2 I can’t show you the photos of that part of the building in 1924. They’re not owned by me and I have never been in contact with the person or institution that has the rights to them. The owners would be really (and justifiably) pissed off if I showed them. But I was able to show the photo of Taliesin after the 1925 fire photo months ago, because it’s published in a book.

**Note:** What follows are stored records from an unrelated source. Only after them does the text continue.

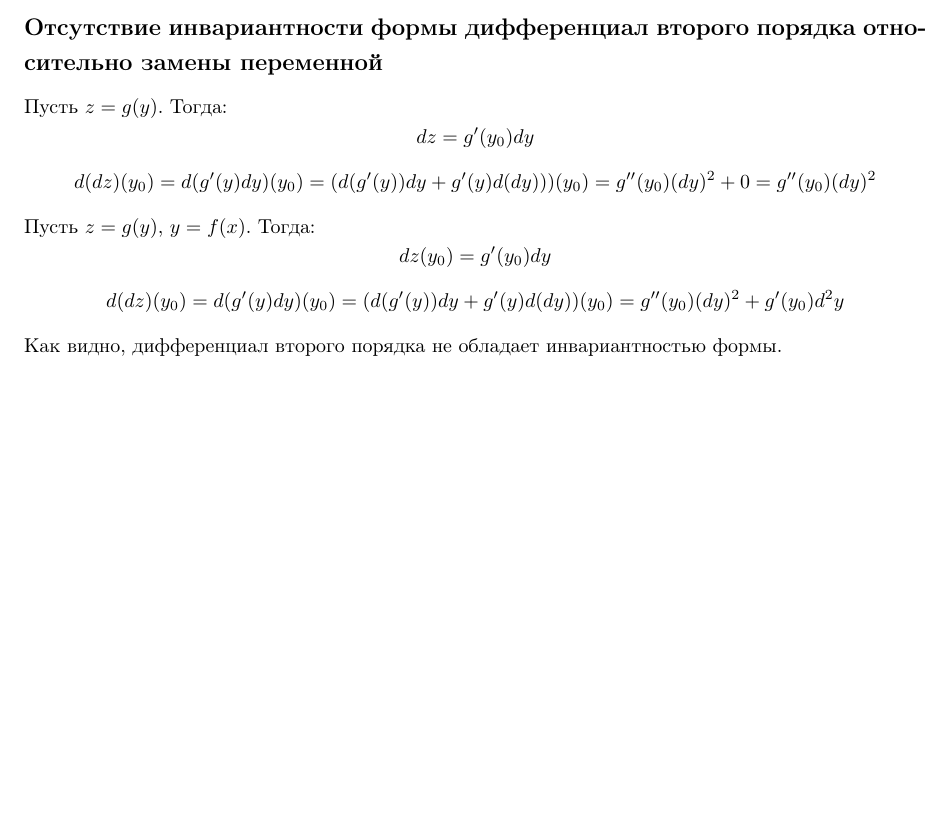
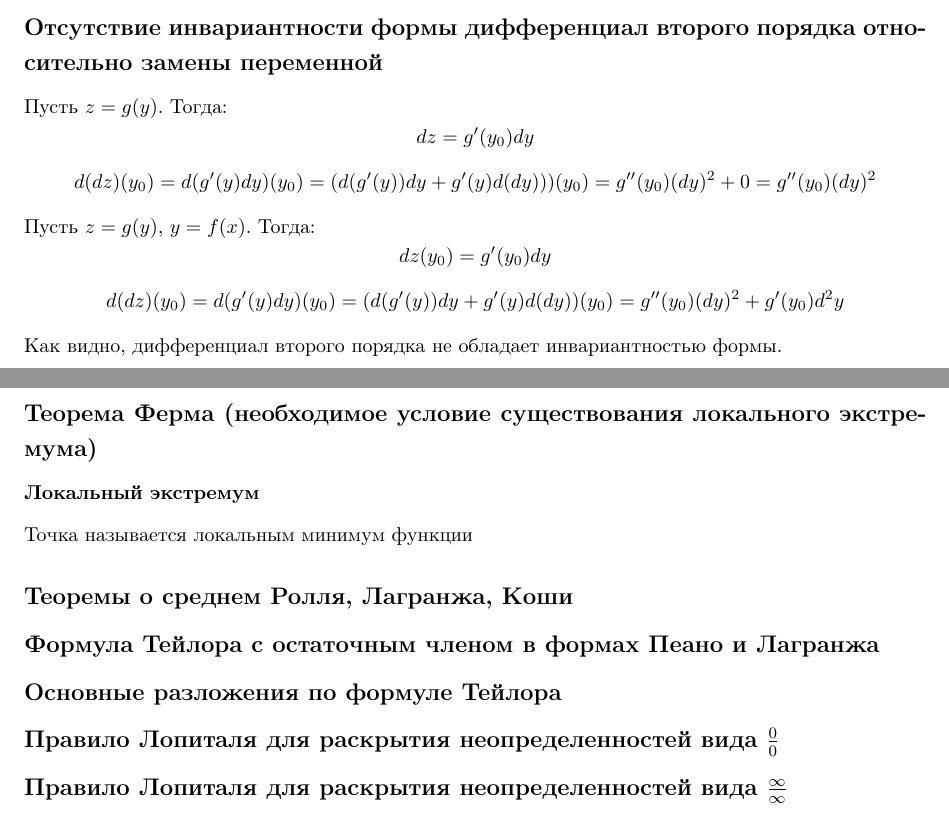
Before and after one commit to Attractadore/CalculusFall2020, a LaTeX document (main.tex): part of page 29 of 29 before the commit and two parts of pages 29 and 30 of 30 after it, the two joined at a grey line, cut so that both start at the same text, the shorter picture padded with empty space. Compiled offline with pdfLaTeX.

Commit message:
Start 10

```diff
--- a/main.tex
+++ b/main.tex
@@ -974,4 +974,16 @@
         Как видно, дифференциал второго порядка не обладает инвариантностью формы.
 
 
+    \newpage
+
+    \section{}
+    \subsection*{Теорема Ферма (необходимое условие существования локального экстремума)}
+        \subsubsection*{Локальный экстремум}
+        Точка называется локальным минимум функции
+    \subsection*{Теоремы о среднем Ролля, Лагранжа, Коши}
+    \subsection*{Формула Тейлора с остаточным членом в формах Пеано и Лагранжа}
+    \subsection*{Основные разложения по формуле Тейлора}
+    \subsection*{Правило Лопиталя для раскрытия неопределенностей вида $\frac{0}{0}$}
+    \subsection*{Правило Лопиталя для раскрытия неопределенностей вида $\frac{\infty}{\infty}$}
+
 \end{document}
```
Also changed, not shown: main.pdf.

Although if anyone wants to get in touch with the owners and give me a call I’m sure I could do a good job writing about them.

3 Wright scholars have figured out Frank Lloyd Wright’s activities 1911-32. I found this information by looking in the books, FLLW: Designs for an American Landscape (185-201) (link to the Library of Congress exhibit web page, here); Meryle Secrest’s biography, FLLW: A Life, the book, FLLW: 1910-22, The Lost Years, by Anthony Alofsin, and “Wright and the Imperial Hotel: A Postscript,” by Kathryn Smith, Art Bulletin 67, no. 2 (June 1985).

4 ALTHOUGH, in some sort of Wisconsin crime against all that is perfect, the website “www.comesmellourdairyair.com” is owned by someone from outside of the state. Why, Vicarious Ranch in California of all things! They’ve got goats, pigs, lambs and a creamery, which sounds wonderful, so I hope they make a good living.

Taliesin from the south. circa 1920

Taliesin’s 1925 Fire

Looking north at Taliesin, 1920-24. On the far left is a workman’s apartment. The vertical tower to the right of the apartment is called the “Hill Tower”. On the far right are Wright’s living quarters. The workman’s apartment and Wright’s living quarters are connected under roofs. But, you can’t see it all because the building wraps around the hill.

April 20 is the anniversary of the second fire at Taliesin: April 20, 1925. That fire (like the first one in 1914) pretty much destroyed Frank Lloyd Wright’s living quarters down to the chimneys and foundation. Fortunately no one was hurt.

Part of what Wright said about the fire:

In his autobiography, he wrote:

[O]ne evening at twilight as the lightning of an approaching lightning storm was playing and the wind rising I came down from the evening meal in the little detached dining room on the hill-top . . . to find smoke pouring out of my bedroom. Again–there it was–Fire!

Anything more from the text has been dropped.